Linda, who had worked as an assistant district attorney in Fayette, took more domestic cases.

The couple would lay their roots at the First United Methodist Church, where they met Virginia Mills, former DHR director.

“She came to see me and asked if I’d like to represent DHR in protective services,” Sonny said. “I said, ‘well, yeah.’ Dad taught me that you don’t put all your eggs in one basket.”

Linda said the couple was able to diversify their cases to survive the bad real estate times.

“Linda had been prosecuting child support cases in North Alabama and the state people knew her,” Sonny said.

It wasn’t long before she had half the child support cases and former District Judge Trippy McGuire had the other half.

“I was representing one side of DHR and she was the other and I carried on with real estate,” Sonny said.

“Sonny has done child welfare cases not only in Covington County but in the surrounding counties,” Linda said. “He’s the most called upon with the DHR state legal department. He’s been all over.”

Linda said the couple served as city attorneys for the city of Andalusia for four years.

Additionally, Sonny has been an attorney for the Department of Transportation.

He was involved in most of the project in four-laning Hwy. 84 from Andalusia to Enterprise, the Andalusia and Opp bypasses and others.

Linda has served on state and national child support boards and has taken the county’s successful strategies throughout the country.

When she started as child support attorney, DHR collected $300,000 in child support. Last year, they collected some $4 million.

She’s used all kinds of strategies to get parents to go to work.

“I had a man who was in jail and his employer wanted him out of jail because he was one of his best employees,” she said. “He agreed to let people come to work for him and he would pick them up.”

The job was picking up chickens at a poultry farm.

“Not one person took the job,” she said. “They found jobs.”

Another time, Linda said she took a mortgage on a horse to get a man to pay his child support.

She said the state of Alabama didn’t know what to think about it, but the man paid his child support to get his horse back.

Linda said they had heavy case loads and that they were paid a flat rate that wasn’t very high.

“There is no way an attorney could afford it without having a lucrative outside practice,” she said. “But we did it and we love it, and we feel good about what we have done.”

Sonny said over his 41-year law career, he could have made a lot more money doing other forms of law, but “money comes and goes.”

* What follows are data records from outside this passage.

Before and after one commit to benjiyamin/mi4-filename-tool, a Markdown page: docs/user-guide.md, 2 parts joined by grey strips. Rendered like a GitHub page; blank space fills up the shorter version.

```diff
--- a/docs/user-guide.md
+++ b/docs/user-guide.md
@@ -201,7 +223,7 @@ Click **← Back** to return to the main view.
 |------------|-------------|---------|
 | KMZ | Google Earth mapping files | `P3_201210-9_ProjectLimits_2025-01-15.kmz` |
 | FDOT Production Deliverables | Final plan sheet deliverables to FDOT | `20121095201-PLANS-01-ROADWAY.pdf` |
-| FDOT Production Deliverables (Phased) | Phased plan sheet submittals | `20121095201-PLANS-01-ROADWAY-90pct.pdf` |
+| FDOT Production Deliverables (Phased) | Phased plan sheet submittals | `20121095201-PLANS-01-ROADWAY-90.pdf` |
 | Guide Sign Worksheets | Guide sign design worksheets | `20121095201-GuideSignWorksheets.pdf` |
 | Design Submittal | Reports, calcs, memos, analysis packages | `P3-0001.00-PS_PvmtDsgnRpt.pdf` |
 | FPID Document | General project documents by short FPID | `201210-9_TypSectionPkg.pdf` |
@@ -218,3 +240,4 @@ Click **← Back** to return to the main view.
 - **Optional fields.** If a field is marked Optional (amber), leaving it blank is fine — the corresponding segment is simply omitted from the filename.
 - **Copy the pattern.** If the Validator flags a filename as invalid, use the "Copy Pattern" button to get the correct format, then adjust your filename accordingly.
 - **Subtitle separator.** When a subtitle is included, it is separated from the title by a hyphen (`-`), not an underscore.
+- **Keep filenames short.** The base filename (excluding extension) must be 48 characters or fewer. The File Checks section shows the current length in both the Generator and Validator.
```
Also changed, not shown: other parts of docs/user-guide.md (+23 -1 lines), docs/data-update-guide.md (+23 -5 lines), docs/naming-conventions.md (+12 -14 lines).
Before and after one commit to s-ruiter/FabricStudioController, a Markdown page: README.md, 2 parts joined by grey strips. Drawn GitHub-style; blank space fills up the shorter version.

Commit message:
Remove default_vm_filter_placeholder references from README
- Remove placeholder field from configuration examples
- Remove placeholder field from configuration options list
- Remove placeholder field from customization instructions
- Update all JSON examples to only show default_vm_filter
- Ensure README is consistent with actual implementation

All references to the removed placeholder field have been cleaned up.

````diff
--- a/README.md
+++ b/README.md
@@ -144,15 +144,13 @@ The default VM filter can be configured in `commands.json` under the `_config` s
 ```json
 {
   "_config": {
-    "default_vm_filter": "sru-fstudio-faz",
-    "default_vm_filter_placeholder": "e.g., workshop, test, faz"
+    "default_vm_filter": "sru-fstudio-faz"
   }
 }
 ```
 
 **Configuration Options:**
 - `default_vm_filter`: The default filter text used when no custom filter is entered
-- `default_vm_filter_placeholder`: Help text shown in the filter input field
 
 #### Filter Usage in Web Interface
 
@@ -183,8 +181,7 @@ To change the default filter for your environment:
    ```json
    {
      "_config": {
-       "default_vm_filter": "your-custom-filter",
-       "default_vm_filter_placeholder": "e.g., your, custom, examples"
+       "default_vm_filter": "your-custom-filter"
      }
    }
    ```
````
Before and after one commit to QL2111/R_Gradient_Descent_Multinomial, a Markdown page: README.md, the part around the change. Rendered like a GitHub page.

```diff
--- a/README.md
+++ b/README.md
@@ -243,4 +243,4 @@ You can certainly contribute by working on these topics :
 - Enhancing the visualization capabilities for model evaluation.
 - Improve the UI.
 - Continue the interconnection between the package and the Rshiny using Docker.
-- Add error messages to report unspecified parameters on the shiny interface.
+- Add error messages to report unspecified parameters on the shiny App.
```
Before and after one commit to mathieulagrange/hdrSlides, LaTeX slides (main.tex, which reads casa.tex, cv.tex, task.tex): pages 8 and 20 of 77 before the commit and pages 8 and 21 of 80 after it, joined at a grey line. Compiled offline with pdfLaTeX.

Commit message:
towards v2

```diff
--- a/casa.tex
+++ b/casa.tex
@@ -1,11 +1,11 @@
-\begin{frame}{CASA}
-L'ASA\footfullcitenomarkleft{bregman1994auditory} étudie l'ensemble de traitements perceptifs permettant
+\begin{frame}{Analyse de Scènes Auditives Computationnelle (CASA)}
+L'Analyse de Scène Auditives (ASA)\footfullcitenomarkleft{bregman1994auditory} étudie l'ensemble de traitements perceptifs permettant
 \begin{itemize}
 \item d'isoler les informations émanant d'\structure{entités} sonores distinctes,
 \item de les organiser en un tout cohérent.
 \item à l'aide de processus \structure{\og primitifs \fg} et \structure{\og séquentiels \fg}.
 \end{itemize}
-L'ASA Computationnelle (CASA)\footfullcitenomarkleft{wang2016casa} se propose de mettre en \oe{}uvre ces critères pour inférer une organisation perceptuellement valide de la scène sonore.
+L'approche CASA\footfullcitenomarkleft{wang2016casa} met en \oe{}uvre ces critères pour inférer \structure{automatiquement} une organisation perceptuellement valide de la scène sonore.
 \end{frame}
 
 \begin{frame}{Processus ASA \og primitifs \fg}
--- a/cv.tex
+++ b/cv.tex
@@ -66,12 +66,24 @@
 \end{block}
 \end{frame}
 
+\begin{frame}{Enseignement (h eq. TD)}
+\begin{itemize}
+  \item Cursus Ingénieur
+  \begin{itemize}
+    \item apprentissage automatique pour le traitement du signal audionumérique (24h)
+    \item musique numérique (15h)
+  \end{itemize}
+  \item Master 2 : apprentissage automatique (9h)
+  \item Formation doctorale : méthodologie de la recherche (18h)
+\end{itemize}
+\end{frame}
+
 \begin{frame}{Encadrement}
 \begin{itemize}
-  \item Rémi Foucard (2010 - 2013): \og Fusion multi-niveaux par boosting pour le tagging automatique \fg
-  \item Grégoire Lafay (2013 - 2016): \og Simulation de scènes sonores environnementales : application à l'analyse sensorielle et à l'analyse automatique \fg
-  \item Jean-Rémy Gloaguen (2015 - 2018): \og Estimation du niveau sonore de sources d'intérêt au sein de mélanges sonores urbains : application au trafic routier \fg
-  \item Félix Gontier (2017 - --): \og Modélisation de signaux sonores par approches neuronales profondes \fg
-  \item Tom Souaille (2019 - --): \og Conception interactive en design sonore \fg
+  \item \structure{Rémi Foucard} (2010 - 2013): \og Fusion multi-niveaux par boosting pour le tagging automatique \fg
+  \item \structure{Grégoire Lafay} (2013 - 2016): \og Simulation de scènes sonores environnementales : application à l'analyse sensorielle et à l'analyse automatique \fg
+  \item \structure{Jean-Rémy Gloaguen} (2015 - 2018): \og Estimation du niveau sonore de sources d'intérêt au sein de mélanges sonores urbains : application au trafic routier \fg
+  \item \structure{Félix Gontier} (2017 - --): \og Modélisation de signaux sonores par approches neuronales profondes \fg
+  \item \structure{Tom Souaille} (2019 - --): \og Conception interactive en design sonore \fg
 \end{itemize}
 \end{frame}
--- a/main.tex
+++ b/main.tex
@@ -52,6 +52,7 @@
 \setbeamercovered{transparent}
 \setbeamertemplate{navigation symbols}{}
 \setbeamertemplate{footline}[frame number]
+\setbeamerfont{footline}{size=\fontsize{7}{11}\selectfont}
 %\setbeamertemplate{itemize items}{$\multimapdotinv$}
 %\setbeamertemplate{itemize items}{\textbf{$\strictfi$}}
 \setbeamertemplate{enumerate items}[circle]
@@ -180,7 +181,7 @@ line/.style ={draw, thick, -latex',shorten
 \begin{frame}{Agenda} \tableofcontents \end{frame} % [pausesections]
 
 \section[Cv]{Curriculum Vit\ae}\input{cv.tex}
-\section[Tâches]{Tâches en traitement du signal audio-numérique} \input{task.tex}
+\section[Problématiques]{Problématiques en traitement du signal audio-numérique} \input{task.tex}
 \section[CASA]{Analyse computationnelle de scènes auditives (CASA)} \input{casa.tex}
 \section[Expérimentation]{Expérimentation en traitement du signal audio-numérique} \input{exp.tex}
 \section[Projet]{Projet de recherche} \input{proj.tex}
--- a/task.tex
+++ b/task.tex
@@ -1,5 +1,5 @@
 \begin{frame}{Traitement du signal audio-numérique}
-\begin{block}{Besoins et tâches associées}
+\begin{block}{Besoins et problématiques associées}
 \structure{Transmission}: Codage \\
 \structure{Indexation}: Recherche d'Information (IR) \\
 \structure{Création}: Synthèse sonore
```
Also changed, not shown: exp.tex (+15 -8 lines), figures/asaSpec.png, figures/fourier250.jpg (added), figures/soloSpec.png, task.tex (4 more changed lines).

It was what they were able to do for children that kept them going.

“What you are able to do for a child in need, a dependent, a child who has been neglected or abused, that’s what’s important,” he said. “Jesus Christ taught use that he always put children first in his kingdom. We will look back and be much prouder of this than anything else we have done.”

Sonny and Linda were quick to give credit to social workers and other employees at DHR who do the footwork.

“We just take it and use the legal system to help,” he said. “Our Covington County DHR is in the best shape it’s been in in years. Lesa Syler is an outstanding director.”

As for retirement, the two plan to spend plenty of time with their grandchildren, who live in Fairhope.

“They play the biggest part in our personal lives,” Sonny said. “We haven’t missed out on much with them, but we’ve been willing to travel.”

The couple plans to move to Fairhope to be with the grandchildren.

“We have a lot of loose ends that we have to tie up here,” he said. “We are not walking away from any commitments we have.”

Sonny and Linda had much appreciation for Covington County.

“Covington County and Andalusia has been very good to Linda and I,” he said. “I have often joked but it is the truth – the people here enabled us to give our daughter the best education possible. We are very blessed and thankful for the education she received here.”